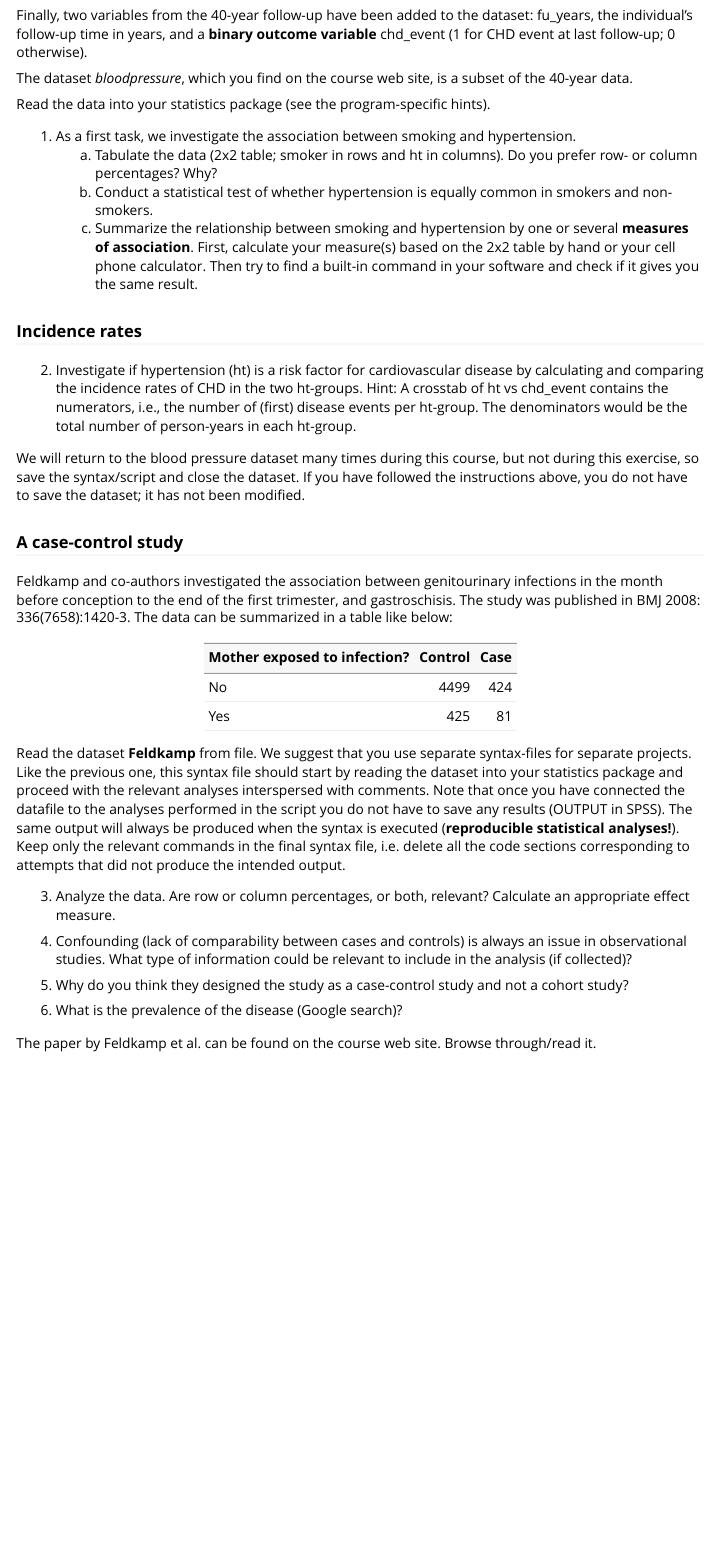
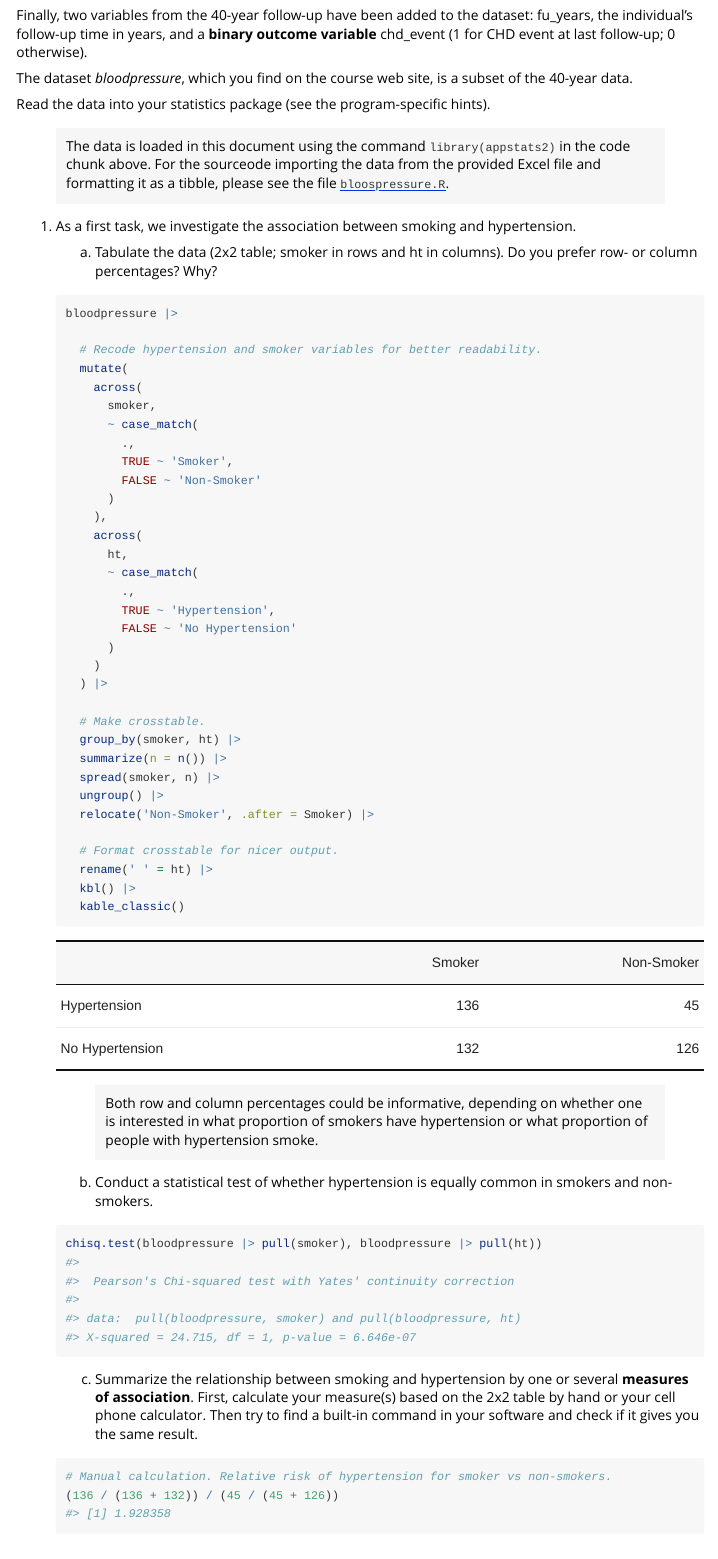
Before and after one commit to JonasEngstrom/appstats2, an R Markdown document (vignettes/exercise_one.Rmd): the page in a window 1100 px wide, from 1030 px down. Rendered offline with R 4.5, knitr and Pandoc, with nearby package versions; long lines of code are wrapped.

Commit message:
Started working on exercise 1.

````diff
--- a/vignettes/exercise_one.Rmd
+++ b/vignettes/exercise_one.Rmd
@@ -44,10 +44,62 @@ The dataset *bloodpressure*, which you find on the course web site, is a subset
 
 Read the data into your statistics package (see the program-specific hints).
 
+> The data is loaded in this document using the command `library(appstats2)` in the code chunk above. For the sourceode importing the data from the provided Excel file and formatting it as a tibble, please see the file [`bloospressure.R`](https://github.com/JonasEngstrom/appstats2/blob/main/data-raw/bloodpressure.R).
+
 1. As a first task, we investigate the association between smoking and hypertension.
+
     a) Tabulate the data (2x2 table; smoker in rows and ht in columns). Do you prefer row- or column percentages? Why?
+
+    ```{r data-tabulation, message=FALSE}
+    bloodpressure |>
+
+      # Recode hypertension and smoker variables for better readability.
+      mutate(
+        across(
+          smoker,
+          ~ case_match(
+            .,
+            TRUE ~ 'Smoker',
+            FALSE ~ 'Non-Smoker'
+          )
+        ),
+        across(
+          ht,
+          ~ case_match(
+            .,
+            TRUE ~ 'Hypertension',
+            FALSE ~ 'No Hypertension'
+          )
+        )
+      ) |>
+
+      # Make crosstable.
+      group_by(smoker, ht) |>
+      summarize(n = n()) |>
+      spread(smoker, n) |>
+      ungroup() |>
+      relocate('Non-Smoker', .after = Smoker) |>
+
+      # Format crosstable for nicer output.
+      rename(' ' = ht) |>
+      kbl() |>
+      kable_classic()
+    ```
+
+    > Both row and column percentages could be informative, depending on whether one is interested in what proportion of smokers have hypertension or what proportion of people with hypertension smoke.
+
     b) Conduct a statistical test of whether hypertension is equally common in smokers and non-smokers.
+
+    ```{r smoking-test}
+    chisq.test(bloodpressure |> pull(smoker), bloodpressure |> pull(ht))
+    ```
+
     c) Summarize the relationship between smoking and hypertension by one or several **measures of association**. First, calculate your measure(s) based on the 2x2 table by hand or your cell phone calculator. Then try to find a built-in command in your software and check if it gives you the same result.
+
+    ```{r measure-of-association}
+    # Manual calculation. Relative risk of hypertension for smoker vs non-smokers.
+    (136 / (136 + 132)) / (45 / (45 + 126))
+    ```
 
 ### Incidence rates
 
````
Also changed, not shown: vignettes/exercise_one.Rmd (2 more changed lines).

++++++++

### [What the exercise asks]
Note every line above where the string "whether" shows up, and copy those lines.

### [Completed exercise]
+    > Both row and column percentages could be informative, depending on whether one is interested in what proportion of smokers have hypertension or what proportion of people with hypertension smoke.
     b) Conduct a statistical test of whether hypertension is equally common in smokers and non-smokers.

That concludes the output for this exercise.